[EXTRACTED ENTRIES]

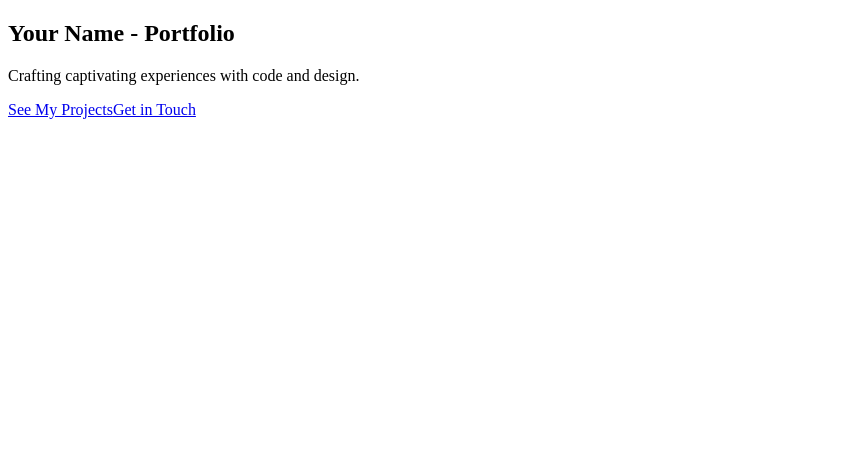
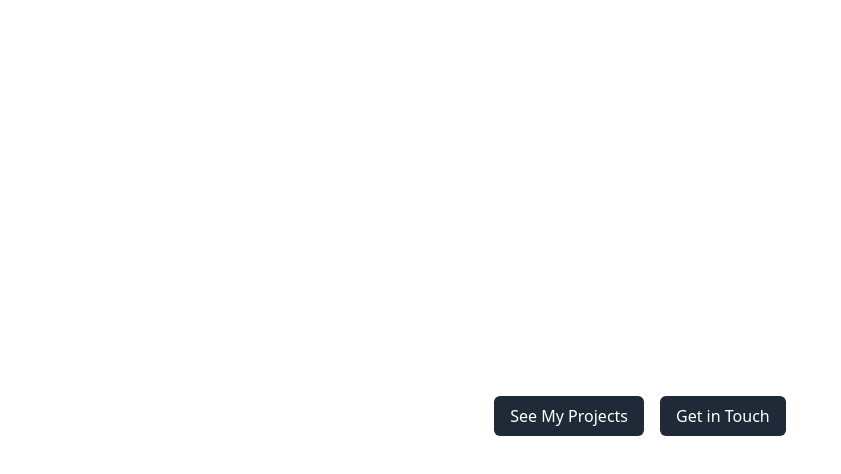
Before and after one commit to gzepeda09/Portfolio, a React (Vite) app: page / in a window 1280 px wide. Shown: the top 474 px of the page, without its empty margins (0-841 px from the left). Built offline with nearby package versions, Linux system fonts and the light colour scheme.

Commit message:
added tailwindcss config file and added css to main.jsx

```diff
--- a/package.json
+++ b/package.json
@@ -12,6 +12,8 @@
     "preview": "vite preview"
   },
   "dependencies": {
+    "@headlessui/react": "^1.7.17",
+    "@heroicons/react": "^2.1.1",
     "react": "^18.2.0",
     "react-dom": "^18.2.0",
     "tailwindcss": "^3.3.7"
--- /dev/null
+++ b/src/index.css
@@ -0,0 +1,3 @@
+@tailwind base;
+@tailwind components;
+@tailwind utilities;
--- a/src/main.jsx
+++ b/src/main.jsx
@@ -1,7 +1,7 @@
 import React from 'react'
 import ReactDOM from 'react-dom/client'
 import App from './App.jsx'
-
+import "./index.css"
 
 ReactDOM.createRoot(document.getElementById('root')).render(
   <React.StrictMode>
--- /dev/null
+++ b/tailwind.config.js
@@ -0,0 +1,8 @@
+/** @type {import('tailwindcss').Config} */
+export default {
+  content: ["./src/**/*.{js,jsx,tsx}",],
+  theme: {
+    extend: {},
+  },
+  plugins: [],
+}
```
Also changed, not shown: 1 other file (tests, documents, lock files or other folders).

[/EXTRACTED ENTRIES]

**TASK OBJECTIVE**
Return each line among the entries that holds the word "import".

**TASK OUTPUT**
 import React from 'react'
 import ReactDOM from 'react-dom/client'
 import App from './App.jsx'
+import "./index.css"
+/** @type {import('tailwindcss').Config} */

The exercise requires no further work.